Building a magnetic stir plate[1] is a great weekend project for beginners. This article shows you how to wire a stirrer correctly when using a potentiometer.

Dan, from emphasizes the importance of wiring a potentiometer with a voltage regulator, he advises against designs that use just a potentiometer to control speed. At low speeds, the potentiometer drops the full voltage from the power supply, since most potentiometers are designed to only dissipate 1/4 to 1/2 watt; the potentiometer requires a voltage regulator to prevent damaged.[2].


  1. 1
    Mount the magnet to the PC Fan by gluing the washer to the top of the fan. Then place the magnet on top of the washer. The washer acts as an electromagnetic shield between the magnetic components of the fan and the mounted magnet.
  2. 2
    Mount the fan to the enclosure. You want the magnet to be as close as possible to the top of the enclosure. Some people use bolts with nuts and washers to raise the fan from the bottom of the enclose.
    • NOTE: Keep in mind that the weight of the container of liquid may cause the top of the enclosure to sink.
  3. 3
    Mount the remaining components (DC power jack, potentiometer, on/off switch) to the enclosure.
  4. 4
    Start the basic wiring by adding the positive and negative wiring to the DC power jack. Then connect the positive line from your jack to the on/off switch.
  5. 5
    Voltage Regulator Pin Diagram
    Wire the Potentiometer, LM317T Voltage Regulator, Resistor, and Fan together.
    Review the "LM317T Flowchart" and "Wiring Comments" images, and the LM317T Voltage Regulator Datasheet[3] link for specific wiring guidelines.
  6. 6
    Wire the Capacitors if necessary. The 0.1 µF capacitor is required if the distance between the DC power jack is greater than 6" from potentiometer. The 1.0 µF capacitor is not necessary but is recommended to reduce transient response.
  7. 7
    Double Check & Turn it on. Double check your connections and make sure wires are not touching inappropriately. Turn your potentiometer about halfway, plug in your 9V or 12V power supply and click the on/off switch if necessary. If it doesn't work, review the diagrams and try to determine what's wrong.
  8. 8
    Add electrical tape to exposed wires. Remove any pieces of wire, solder, or woodchips that may still be in the enclosure. And, tape any loose wires down as necessary.
  9. 9
    FINAL THOUGHTS. This wikiHow uses the flowchart from StirStarters which uses a 330 ohm resistor. I have no idea if it matters that I used a stronger resistor. I was unable to find a LM317 voltage regulator and a 2K Potentiometer so a LM317T and a 5K Pot was used. The Images do not use the 1.0 µF Capacitor because of the added build cost.

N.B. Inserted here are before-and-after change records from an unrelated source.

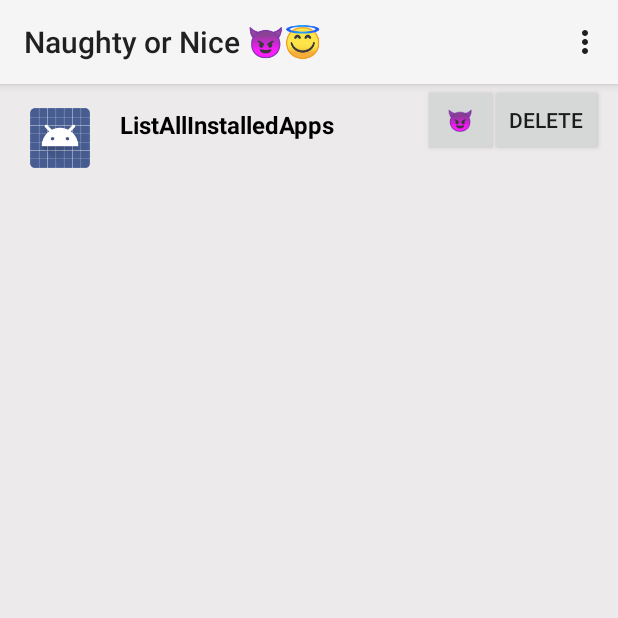
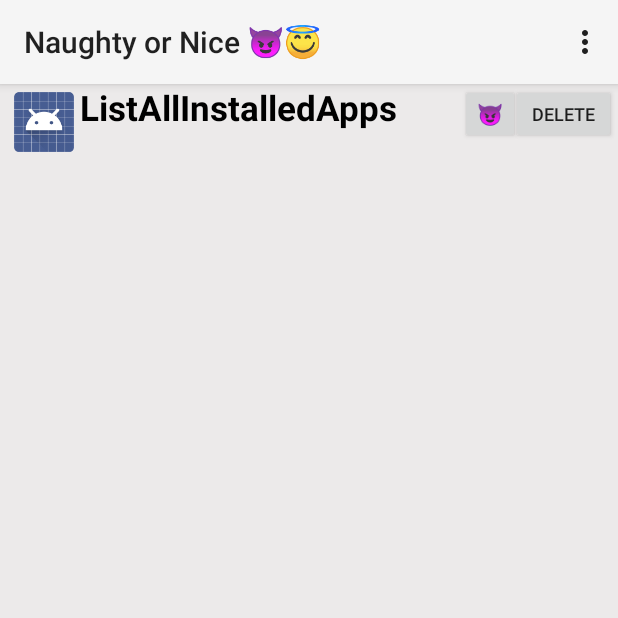
Before and after one commit to chasebrignac/Naughty-or-Nice, an Android app: the screen it shows after launch (MainActivity), on a phone screen of 412 x 824 dp, the top half of it. Run offline under Robolectric (Android 15) with nearby library versions, the phone set to English and light mode, and no system bars.

Commit message:
Changes to layout and method of displaying news

```diff
--- a/app/src/main/java/com/inducesmile/henry/listallinstalledapps/AppAdapter.java
+++ b/app/src/main/java/com/inducesmile/henry/listallinstalledapps/AppAdapter.java
@@ -44,12 +44,14 @@ public class AppAdapter extends BaseAdapter {
             convertView = layoutInflater.inflate(R.layout.installed_app_list, parent, false);
 
             listViewHolder.textInListView = (TextView)convertView.findViewById(R.id.list_app_name);
+            listViewHolder.newsInListView = (TextView)convertView.findViewById(R.id.list_app_news);
             listViewHolder.imageInListView = (ImageView)convertView.findViewById(R.id.app_icon);
             convertView.setTag(listViewHolder);
         }else{
             listViewHolder = (ViewHolder)convertView.getTag();
         }
         listViewHolder.textInListView.setText(listStorage.get(position).getName());
+        listViewHolder.newsInListView.setText(listStorage.get(position).getBadNews());
         listViewHolder.imageInListView.setImageDrawable(listStorage.get(position).getIcon());
 
         return convertView;
@@ -58,6 +60,7 @@ public class AppAdapter extends BaseAdapter {
     static class ViewHolder{
 
         TextView textInListView;
+        TextView newsInListView;
         ImageView imageInListView;
     }
 }
--- a/app/src/main/java/com/inducesmile/henry/listallinstalledapps/AppList.java
+++ b/app/src/main/java/com/inducesmile/henry/listallinstalledapps/AppList.java
@@ -4,12 +4,18 @@ import android.graphics.drawable.Drawable;
 
 public class AppList {
 
+    private String badNews;
+    //private List<String> neutralNews;
+    //private List<String> goodNews;
     private String name;
     Drawable icon;
 
-    public AppList(String name, Drawable icon) {
+    public AppList(String name, Drawable icon, String badNews) {
         this.name = name;
         this.icon = icon;
+        this.badNews = badNews;
+        //this.neutralNews = neutralNews;
+        //this.goodNews = goodNews;
     }
 
     public String getName() {
@@ -19,4 +25,8 @@ public class AppList {
     public Drawable getIcon() {
         return icon;
     }
+
+    public String getBadNews() {
+        return badNews;
+    }
 }
--- a/app/src/main/java/com/inducesmile/henry/listallinstalledapps/MainActivity.java
+++ b/app/src/main/java/com/inducesmile/henry/listallinstalledapps/MainActivity.java
@@ -5,12 +5,17 @@ import android.content.pm.ApplicationInfo;
 import android.content.pm.PackageInfo;
 import android.graphics.drawable.Drawable;
 import android.os.Bundle;
+import android.util.Log;
 import android.view.Menu;
 import android.view.MenuItem;
 import android.widget.ListView;
 
 import java.util.ArrayList;
+import java.util.Arrays;
+import java.util.Collection;
+import java.util.HashMap;
 import java.util.List;
+import java.util.Map;
 
 
 public class MainActivity extends Activity {
@@ -48,12 +53,18 @@ public class MainActivity extends Activity {
     private List<AppList> getInstalledApps() {
         List<AppList> res = new ArrayList<AppList>();
         List<PackageInfo> packs = getPackageManager().getInstalledPackages(0);
+        Map<String, String> news = new HashMap<String, String>();
+        List<String> blacklist = Arrays.asList("Example Wallpapers","com.android.smoketest","Widget Preview","Sample Soft Keyboard","API Demos","Google Play services for Instant Apps","com.android.gesture.builder","Instant Apps Dev Manager","com.android.smoketest.tests");
+        news.put("QKSMS", "\uD83D\uDE08Sources indicate QKSMS eats babies for breakfast\n\uD83D\uDE08People say QKSMS is pretty bad\n\uD83D\uDE08This just in QKSMS isn't even trying");
+
+
         for (int i = 0; i < packs.size(); i++) {
             PackageInfo p = packs.get(i);
-            if ((isSystemPackage(p) == false)) {
+            if ((isSystemPackage(p) == false)&&(blacklist.contains(p.applicationInfo.loadLabel(getPackageManager()).toString()) == false)) {
                 String appName = p.applicationInfo.loadLabel(getPackageManager()).toString();
                 Drawable icon = p.applicationInfo.loadIcon(getPackageManager());
-                res.add(new AppList(appName, icon));
+                res.add(new AppList(appName, icon, news.get(appName)));
+                Log.d("App Name: ", appName);
             }
         }
         return res;
--- a/app/src/main/res/layout/installed_app_list.xml
+++ b/app/src/main/res/layout/installed_app_list.xml
@@ -7,41 +7,51 @@
         android:id="@+id/app_icon"
         android:layout_width="48dp"
         android:layout_height="48dp"
+        android:layout_alignParentStart="true"
+        android:layout_alignParentTop="true"
+        android:layout_marginStart="5dp"
+        android:layout_marginTop="5dp"
         android:contentDescription="@string/hello_world"
-        android:layout_alignParentLeft="true"
-        android:layout_alignParentTop="true"
-        android:layout_marginLeft="16dp"
-        android:layout_marginTop="16dp"
-        android:paddingBottom="8dp"/>
+        android:paddingBottom="8dp" />
 
     <TextView
         android:id="@+id/list_app_name"
         android:layout_width="wrap_content"
         android:layout_height="wrap_content"
-        android:textStyle="bold"
-        android:textSize="16dp"
+        android:layout_alignParentTop="true"
+        android:layout_toEndOf="@+id/app_icon"
+        android:text="@string/hello_world"
         android:textColor="#000000"
-        android:layout_marginLeft="16dp"
+        android:textSize="23dp"
+        android:textStyle="bold" />
+
+    <TextView
+        android:id="@+id/list_app_news"
+        android:layout_width="wrap_content"
+        android:layout_height="wrap_content"
+        android:layout_below="@+id/list_app_name"
+        android:layout_toEndOf="@+id/app_icon"
         android:text="@string/hello_world"
-        android:layout_alignTop="@+id/app_icon"
-        android:layout_toEndOf="@+id/app_icon"
-        android:layout_marginStart="17dp" />
+        android:textColor="#000000"
+        android:textSize="14dp" />
 
     <Button
+        android:id="@+id/delete_button"
+        android:layout_width="70dp"
+        android:layout_height="40dp"
+        android:layout_alignParentBottom="false"
+        android:layout_alignParentEnd="true"
+        android:layout_marginEnd="1dp"
         android:text="Delete"
-        android:layout_width="75dp"
-        android:layout_height="wrap_content"
-        android:layout_marginEnd="10dp"
-        android:id="@+id/button"
+        android:textSize="12sp" />
+
+    <Button
+        android:id="@+id/score_button"
+        android:layout_width="40dp"
+        android:layout_height="40dp"
         android:layout_alignParentBottom="false"
-        android:layout_alignParentEnd="true" />
-    <Button
-        android:text="😈"
-        android:layout_width="50dp"
-        android:layout_height="wrap_content"
-        android:layout_marginEnd="80dp"
-        android:id="@+id/button"
-        android:layout_alignParentBottom="false"
-        android:layout_alignParentEnd="true" />
+        android:layout_alignParentEnd="true"
+        android:layout_marginEnd="65dp"
+        android:text="😈" />
 
 </RelativeLayout>
```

  • You can use a multimeter to test problems with your wiring.
  • Do not glue the magnet to the washer. This will allow you to adjust the position of the magnet for best placement.
  • When wiring, add the capacitors last, it is much easier for beginners to understand the electronic schematic/diagram without them, and you can test the stir plate wiring without the capacitors.
  • You can get a PC fan from an old computer or pc power supply.
  • You can get 2 rare earth magnets from an old hard drive.


  • Electricity kills, regardless of voltage. Do not work on electronics while plugged into the power source.

Things You'll Need

  • Enclosure
  • Wire
  • Glue Gun
  • Electrical Tape
  • Computer Fan
  • 1.5" Washer
  • Rare Earth Magnet
  • 5K Potentiometer and some type of knob
  • LM317T Voltage Regulator
  • 330 Ohm Resistor
  • 1" magnetic stir bar (Recommended)
  • Pyrex Erlenmeyer Flask (Recommended)
  • 0.1 µF Capacitor (Recommended)
  • Soldering Iron (Recommended)
  • 1.0 µF Capacitor (Optional)
  • DC Power Jack (Optional)

Article Info

Categories: Hobbies and Crafts